> [Exercise]: Reproduce the entries that follow precisely, setting aside any images.

> [Available data]:
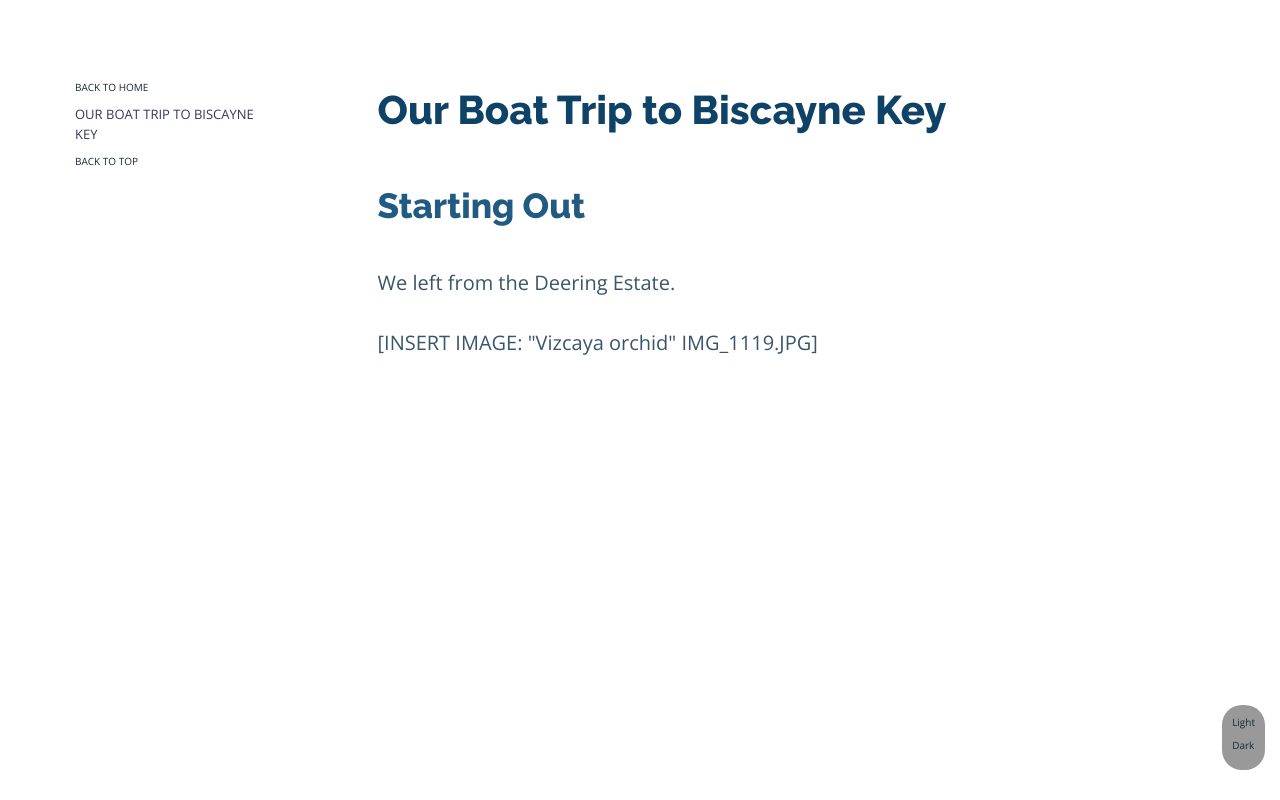
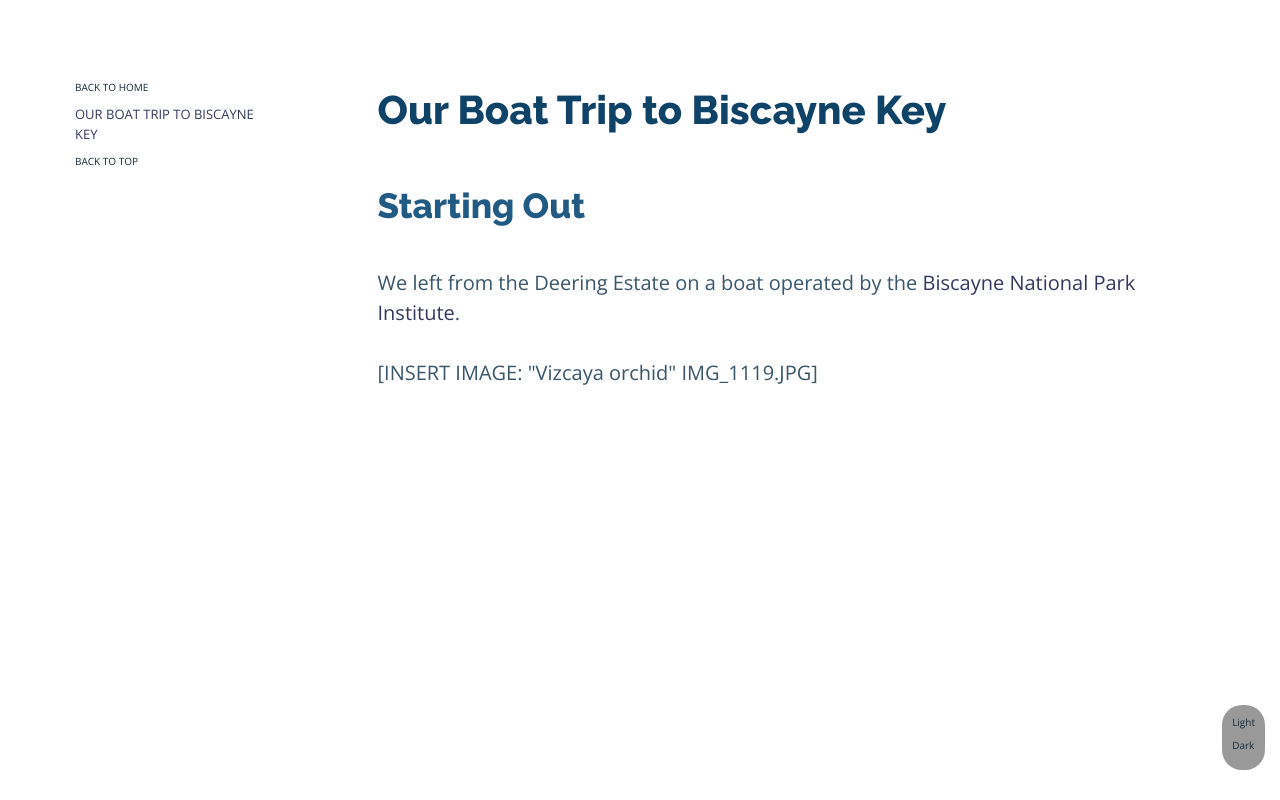
Before and after one commit to seandonna/from-lantern, a plain HTML site: page 010-StartingOut.html in a window 1280 px wide. Drawn offline with nearby package versions, Linux system fonts and the light colour scheme; a script that the page names is missing.

Commit message:
deploy: 1093e429b0f1001fc67eda0b3637cb6858fed011

```diff
--- a/010-StartingOut.html
+++ b/010-StartingOut.html
@@ -55,7 +55,7 @@
                 <h2></h2>
 <h2 id="our-boat-trip-to-biscayne-key">Our Boat Trip to Biscayne Key</h2>
 <h3 class="unnumbered" id="starting-out">Starting Out</h3>
-<p>We left from the Deering Estate.</p>
+<p>We left from the Deering Estate on a boat operated by the <a href="https://www.biscaynenationalparkinstitute.org/">Biscayne National Park Institute</a>.</p>
 <p>[INSERT IMAGE: "Vizcaya orchid" IMG_1119.JPG]</p>
             </div>
         </div>
```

> [Result below]:
Before and after one commit to seandonna/from-lantern, a plain HTML site: page 010-StartingOut.html in a window 1280 px wide. Drawn offline with nearby package versions, Linux system fonts and the light colour scheme; a script that the page names is missing.

Commit message:
deploy: 1093e429b0f1001fc67eda0b3637cb6858fed011

```diff
--- a/010-StartingOut.html
+++ b/010-StartingOut.html
@@ -55,7 +55,7 @@
                 <h2></h2>
 <h2 id="our-boat-trip-to-biscayne-key">Our Boat Trip to Biscayne Key</h2>
 <h3 class="unnumbered" id="starting-out">Starting Out</h3>
-<p>We left from the Deering Estate.</p>
+<p>We left from the Deering Estate on a boat operated by the <a href="https://www.biscaynenationalparkinstitute.org/">Biscayne National Park Institute</a>.</p>
 <p>[INSERT IMAGE: "Vizcaya orchid" IMG_1119.JPG]</p>
             </div>
         </div>
```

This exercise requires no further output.